Examples of actions incapable of pecuniary estimation are those for specific performance, support, or foreclosure of mortgage or annulment of judgment; also actions questioning the validity of a mortgage, annulling a deed of sale or conveyance and to recover the price paid and for rescission, which is a counterpart of specific performance.

While actions under Sec. 33(3) of B.P. 129 are also incapable of pecuniary estimation, the law specifically mandates that they are cognizable by the MTC, METC, or MCTC where the assessed value of the real property involved does exceed P20,000.00 in Metro Manila, or P50,000.00, if located elsewhere.
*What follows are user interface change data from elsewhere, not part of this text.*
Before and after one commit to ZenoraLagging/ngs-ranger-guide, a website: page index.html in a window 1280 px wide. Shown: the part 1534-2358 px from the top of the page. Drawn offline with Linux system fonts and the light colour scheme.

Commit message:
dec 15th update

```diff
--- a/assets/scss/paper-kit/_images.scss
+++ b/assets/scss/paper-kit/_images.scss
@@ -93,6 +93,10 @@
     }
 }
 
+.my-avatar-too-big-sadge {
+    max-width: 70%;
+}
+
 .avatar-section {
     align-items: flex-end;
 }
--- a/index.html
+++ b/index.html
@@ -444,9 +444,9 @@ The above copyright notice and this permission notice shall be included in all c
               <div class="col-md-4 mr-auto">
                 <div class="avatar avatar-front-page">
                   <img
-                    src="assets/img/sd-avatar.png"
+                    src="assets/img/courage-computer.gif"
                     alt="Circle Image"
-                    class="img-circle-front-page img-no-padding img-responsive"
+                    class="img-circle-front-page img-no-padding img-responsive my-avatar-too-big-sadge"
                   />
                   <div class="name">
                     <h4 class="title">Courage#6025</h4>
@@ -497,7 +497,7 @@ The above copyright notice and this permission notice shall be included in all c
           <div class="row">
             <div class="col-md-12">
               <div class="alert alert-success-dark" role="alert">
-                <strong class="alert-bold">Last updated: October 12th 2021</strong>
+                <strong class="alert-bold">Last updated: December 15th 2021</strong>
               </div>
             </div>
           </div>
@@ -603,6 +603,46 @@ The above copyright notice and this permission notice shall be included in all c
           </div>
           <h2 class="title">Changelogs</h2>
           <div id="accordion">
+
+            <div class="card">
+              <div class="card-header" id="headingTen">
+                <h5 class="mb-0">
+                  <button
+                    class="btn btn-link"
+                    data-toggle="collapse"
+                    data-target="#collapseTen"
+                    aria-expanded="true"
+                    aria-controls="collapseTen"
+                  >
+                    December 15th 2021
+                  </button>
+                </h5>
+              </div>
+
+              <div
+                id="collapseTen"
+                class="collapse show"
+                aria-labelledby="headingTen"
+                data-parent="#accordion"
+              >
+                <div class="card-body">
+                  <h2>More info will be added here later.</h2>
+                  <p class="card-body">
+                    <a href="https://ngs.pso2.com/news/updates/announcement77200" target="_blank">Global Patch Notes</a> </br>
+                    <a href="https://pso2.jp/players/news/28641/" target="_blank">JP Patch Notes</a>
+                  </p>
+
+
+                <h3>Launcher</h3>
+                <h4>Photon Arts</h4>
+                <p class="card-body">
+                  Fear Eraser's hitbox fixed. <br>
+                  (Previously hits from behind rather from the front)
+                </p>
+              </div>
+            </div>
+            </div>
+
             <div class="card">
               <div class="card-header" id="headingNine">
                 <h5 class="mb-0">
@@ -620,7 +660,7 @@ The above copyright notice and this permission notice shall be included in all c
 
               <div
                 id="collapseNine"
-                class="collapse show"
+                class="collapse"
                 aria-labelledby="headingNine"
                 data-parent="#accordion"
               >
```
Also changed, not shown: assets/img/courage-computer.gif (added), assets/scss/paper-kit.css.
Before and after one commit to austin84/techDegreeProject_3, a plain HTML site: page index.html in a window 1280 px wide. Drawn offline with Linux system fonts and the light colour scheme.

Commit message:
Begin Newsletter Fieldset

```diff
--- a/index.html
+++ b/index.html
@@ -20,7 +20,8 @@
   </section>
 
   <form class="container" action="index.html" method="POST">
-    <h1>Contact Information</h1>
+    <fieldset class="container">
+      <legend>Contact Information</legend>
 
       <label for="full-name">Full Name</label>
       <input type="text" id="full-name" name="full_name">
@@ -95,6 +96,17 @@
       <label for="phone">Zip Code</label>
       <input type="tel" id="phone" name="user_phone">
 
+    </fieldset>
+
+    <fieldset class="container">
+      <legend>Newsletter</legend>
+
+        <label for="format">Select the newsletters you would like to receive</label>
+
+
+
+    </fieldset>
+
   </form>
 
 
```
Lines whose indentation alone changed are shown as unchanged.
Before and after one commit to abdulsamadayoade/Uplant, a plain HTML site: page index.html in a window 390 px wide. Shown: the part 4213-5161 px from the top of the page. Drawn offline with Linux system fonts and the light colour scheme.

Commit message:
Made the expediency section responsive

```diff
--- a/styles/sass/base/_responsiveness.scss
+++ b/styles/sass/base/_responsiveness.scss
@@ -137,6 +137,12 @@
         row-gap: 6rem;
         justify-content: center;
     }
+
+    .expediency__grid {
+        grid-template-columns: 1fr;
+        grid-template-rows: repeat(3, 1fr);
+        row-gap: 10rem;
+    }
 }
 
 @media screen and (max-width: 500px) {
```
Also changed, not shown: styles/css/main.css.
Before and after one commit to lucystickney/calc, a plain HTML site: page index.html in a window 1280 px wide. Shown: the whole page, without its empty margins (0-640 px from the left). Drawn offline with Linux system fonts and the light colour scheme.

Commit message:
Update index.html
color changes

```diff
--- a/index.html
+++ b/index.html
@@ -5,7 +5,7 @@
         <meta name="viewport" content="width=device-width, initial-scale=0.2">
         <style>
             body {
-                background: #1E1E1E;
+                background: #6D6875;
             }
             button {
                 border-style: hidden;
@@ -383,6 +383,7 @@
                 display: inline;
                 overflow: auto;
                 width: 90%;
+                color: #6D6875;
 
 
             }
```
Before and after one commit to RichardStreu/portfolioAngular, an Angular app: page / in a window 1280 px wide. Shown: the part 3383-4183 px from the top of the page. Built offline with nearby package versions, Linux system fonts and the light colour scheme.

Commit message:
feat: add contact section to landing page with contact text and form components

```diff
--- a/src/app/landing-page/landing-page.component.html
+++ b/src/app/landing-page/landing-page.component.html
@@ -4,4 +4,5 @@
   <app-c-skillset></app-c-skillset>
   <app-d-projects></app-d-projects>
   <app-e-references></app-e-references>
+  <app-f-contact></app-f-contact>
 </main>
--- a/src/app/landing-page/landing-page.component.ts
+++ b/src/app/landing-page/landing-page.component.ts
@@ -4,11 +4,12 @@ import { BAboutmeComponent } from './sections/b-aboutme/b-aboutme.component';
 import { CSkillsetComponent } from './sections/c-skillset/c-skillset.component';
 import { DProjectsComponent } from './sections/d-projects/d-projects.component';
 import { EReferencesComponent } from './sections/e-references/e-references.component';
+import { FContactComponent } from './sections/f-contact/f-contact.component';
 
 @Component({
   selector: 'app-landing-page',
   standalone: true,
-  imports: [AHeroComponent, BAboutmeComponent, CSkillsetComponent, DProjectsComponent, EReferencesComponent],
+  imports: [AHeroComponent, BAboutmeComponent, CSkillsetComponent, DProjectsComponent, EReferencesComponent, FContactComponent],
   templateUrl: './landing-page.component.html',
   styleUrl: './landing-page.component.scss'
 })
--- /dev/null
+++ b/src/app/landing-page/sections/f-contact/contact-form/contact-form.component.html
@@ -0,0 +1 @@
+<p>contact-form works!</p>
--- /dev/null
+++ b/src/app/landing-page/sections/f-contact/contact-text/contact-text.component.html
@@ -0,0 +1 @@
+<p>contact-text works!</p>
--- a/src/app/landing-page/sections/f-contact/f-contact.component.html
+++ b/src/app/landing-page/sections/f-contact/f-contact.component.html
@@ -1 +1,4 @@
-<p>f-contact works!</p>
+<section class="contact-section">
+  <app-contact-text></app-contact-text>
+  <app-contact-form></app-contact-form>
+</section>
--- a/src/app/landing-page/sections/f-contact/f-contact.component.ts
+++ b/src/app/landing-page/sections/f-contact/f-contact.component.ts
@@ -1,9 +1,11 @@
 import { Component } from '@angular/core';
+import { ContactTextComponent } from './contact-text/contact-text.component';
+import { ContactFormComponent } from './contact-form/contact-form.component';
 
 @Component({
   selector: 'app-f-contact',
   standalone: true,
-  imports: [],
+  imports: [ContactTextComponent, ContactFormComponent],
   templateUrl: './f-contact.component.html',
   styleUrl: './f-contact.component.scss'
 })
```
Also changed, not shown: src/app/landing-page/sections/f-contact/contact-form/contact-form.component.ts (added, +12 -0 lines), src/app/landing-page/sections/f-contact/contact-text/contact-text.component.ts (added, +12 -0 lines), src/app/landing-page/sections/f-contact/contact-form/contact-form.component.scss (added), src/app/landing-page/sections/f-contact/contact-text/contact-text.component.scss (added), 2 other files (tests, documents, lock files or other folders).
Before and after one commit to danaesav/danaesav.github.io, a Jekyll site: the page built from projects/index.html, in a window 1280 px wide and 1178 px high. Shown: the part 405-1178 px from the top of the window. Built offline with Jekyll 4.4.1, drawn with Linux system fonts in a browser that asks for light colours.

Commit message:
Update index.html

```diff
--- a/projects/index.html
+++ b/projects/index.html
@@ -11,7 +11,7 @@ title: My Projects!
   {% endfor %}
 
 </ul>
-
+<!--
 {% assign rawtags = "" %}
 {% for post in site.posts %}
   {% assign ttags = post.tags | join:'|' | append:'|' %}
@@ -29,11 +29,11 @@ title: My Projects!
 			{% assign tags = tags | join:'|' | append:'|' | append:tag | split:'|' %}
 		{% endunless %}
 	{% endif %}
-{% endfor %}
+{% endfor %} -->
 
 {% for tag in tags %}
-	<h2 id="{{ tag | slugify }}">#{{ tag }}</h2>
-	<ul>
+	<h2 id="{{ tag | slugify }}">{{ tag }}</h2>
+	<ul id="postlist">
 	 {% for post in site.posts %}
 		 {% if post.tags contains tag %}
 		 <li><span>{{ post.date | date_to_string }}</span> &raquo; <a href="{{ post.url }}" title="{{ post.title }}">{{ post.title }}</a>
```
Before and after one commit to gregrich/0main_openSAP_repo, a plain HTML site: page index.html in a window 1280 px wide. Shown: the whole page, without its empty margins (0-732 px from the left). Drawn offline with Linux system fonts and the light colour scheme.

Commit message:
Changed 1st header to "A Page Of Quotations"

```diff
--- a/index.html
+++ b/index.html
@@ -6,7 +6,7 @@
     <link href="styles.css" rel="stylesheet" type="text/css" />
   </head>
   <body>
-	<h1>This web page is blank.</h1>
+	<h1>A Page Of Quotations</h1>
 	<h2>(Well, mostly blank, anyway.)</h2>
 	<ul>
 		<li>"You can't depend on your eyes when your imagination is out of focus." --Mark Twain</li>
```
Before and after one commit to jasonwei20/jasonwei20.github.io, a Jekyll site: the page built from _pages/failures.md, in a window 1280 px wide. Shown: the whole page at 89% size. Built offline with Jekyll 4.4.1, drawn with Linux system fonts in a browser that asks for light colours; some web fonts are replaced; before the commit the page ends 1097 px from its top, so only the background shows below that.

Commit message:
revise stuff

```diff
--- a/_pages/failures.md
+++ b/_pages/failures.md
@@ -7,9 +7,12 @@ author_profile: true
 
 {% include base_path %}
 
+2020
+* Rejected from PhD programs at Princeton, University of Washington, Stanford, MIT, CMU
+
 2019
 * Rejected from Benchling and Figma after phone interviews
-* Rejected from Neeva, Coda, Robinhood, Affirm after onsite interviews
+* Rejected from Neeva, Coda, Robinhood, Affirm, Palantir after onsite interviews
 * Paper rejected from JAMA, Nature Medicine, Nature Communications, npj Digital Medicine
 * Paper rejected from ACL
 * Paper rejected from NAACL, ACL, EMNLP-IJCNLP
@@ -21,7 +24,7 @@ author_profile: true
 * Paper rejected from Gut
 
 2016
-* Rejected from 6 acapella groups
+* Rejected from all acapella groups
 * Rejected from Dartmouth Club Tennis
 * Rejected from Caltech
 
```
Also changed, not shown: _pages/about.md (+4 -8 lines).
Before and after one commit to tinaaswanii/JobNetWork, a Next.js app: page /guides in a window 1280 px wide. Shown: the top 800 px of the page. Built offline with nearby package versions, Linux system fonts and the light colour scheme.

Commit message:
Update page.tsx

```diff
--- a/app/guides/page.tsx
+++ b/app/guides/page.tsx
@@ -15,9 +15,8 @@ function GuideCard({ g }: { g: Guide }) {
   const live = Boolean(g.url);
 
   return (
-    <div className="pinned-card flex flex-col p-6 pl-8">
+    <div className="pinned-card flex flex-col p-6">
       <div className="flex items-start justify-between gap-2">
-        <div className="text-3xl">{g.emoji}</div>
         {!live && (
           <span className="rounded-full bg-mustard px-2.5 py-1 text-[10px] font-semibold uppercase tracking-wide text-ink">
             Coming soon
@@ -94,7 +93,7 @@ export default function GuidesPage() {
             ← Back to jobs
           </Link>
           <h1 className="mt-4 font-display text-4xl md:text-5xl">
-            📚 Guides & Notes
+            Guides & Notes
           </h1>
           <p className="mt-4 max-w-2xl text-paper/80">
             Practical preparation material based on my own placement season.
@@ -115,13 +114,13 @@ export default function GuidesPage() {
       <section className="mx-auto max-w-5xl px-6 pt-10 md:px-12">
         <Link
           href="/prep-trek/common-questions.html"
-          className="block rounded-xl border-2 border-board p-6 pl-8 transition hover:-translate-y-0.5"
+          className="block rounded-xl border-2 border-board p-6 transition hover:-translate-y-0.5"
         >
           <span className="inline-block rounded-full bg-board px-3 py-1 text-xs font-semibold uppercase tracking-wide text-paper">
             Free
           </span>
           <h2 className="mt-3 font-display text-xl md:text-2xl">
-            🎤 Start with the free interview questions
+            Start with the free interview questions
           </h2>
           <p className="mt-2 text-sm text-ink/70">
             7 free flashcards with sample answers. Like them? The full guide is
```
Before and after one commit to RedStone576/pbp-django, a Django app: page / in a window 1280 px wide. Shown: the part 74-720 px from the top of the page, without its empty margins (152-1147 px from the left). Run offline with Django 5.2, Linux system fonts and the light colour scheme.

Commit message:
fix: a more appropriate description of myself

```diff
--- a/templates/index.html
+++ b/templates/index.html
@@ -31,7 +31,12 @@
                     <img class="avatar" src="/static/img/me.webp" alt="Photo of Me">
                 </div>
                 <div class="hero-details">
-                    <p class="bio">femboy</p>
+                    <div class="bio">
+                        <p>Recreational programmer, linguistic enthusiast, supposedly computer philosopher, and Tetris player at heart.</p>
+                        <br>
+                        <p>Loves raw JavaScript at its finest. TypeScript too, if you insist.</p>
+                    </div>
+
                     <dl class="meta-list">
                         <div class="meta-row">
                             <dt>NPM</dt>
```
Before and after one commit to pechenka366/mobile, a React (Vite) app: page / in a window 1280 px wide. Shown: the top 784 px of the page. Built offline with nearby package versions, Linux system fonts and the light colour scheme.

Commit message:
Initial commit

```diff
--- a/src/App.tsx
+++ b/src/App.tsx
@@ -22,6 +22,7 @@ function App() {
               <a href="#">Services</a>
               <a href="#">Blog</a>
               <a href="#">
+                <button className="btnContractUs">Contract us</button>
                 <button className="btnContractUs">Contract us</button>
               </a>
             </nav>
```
If the value exceeds P20,000.00 or P50,000.00 as the case may be, it is the Regional Trial Courts which have jurisdiction under Sec. 19(2). However, the subject matter of the complaint in this case is annulment of a document denominated as "DECLARATION OF HEIRS AND DEED OF CONFIRMATION OF PREVIOUS ORAL PARTITION."[20]
Clearly, the last paragraph clarified that while civil actions which involve title to, or possession of, real property, or any interest therein, are also incapable of pecuniary estimation as it is not for recovery of money, the court's jurisdiction will be determined by the assessed value of the property involved.

WHEREFORE, the petition for certiorari is DISMISSED as we find no grave abuse of discretion committed by the Regional Trial Court, Branch 6, Kalibo, Aklan in dismissing the complaint for lack of jurisdiction.

SO ORDERED.

Carpio,* Acting C. J., (Chairperson), Perlas-Bernabe, Caguioa, and Reyes, Jr., JJ., concur.

* Acting Chief Justice per Special Order No. 2539 dated February 28, 2018.

[1] Per Presiding Judge Jemena Abellar Arbis; rollo, p. 37.

[2] Id. at 41.

[3] Id. at 10-11.

[4] Id.

[5] Id. at 16-18.

[6] Id. at 25-30.

[7] Id. at 37.

[8] Id. at 41.

[9] Id. at 65.

[10] Mangaliag v. Judge Catubig-Pastoral, 510 Phil. 637, 645, citing Ouano v. PGTT International Investment Corporation, 433 Phil. 28, 34 (2002); Vergara, Sr. v. Suelto, 240 Phil. 719, 732 (1987).

[11] SSgt Pacoy v. Hon. Cajigal, 560 Phil. 599, 607 (2007); Mangaliag v. Catubig-Pastoral, 510 Phil. 637, 647 (2005).

[12] Heirs of Valeriano Concha, Sr. v. Sps. Lumocso, 564 Phil 581, 592-593, citing Republic v. Sangalang; 243 Phil. 46, 50 (1988).

[13] Id., citing Philippine Association of Free Labor Unions, et al. v. Padilla, et al., 106 Phil. 591 (1959), citing Perkins v. Roxas, 72 Phil. 514 (1941).

[14] Heirs of Generoso Sebe, et al., v. Heirs of Veronica Sevilla, et al., 618 Phil. 395, 407 (2009).

[15] Equitable PCI Bank, Inc. v. Fernandez, et al., 623 Phil. 343, 349 (2009), citing China Banking Corporation v. Court of Appeals, 333 Phil. (1996).

[16] Id. at 349-350, citing Producers Bank of the Philippines v. Court of Appeals, 417 Phil. 646, 656 (2001).

[17] Id., citing Union Bank of the Philippines v. Court of Appeals, 370 Phil. 837, 846-847 (1999).

[18] Banco EspaƱol-Filipino v. Palanca, 37 Phil. 921, 928-929 (1918).

[19] 364 Phil. 392 (1999).

[20] Id. at 400-401, (Citations omitted).

Popular Posts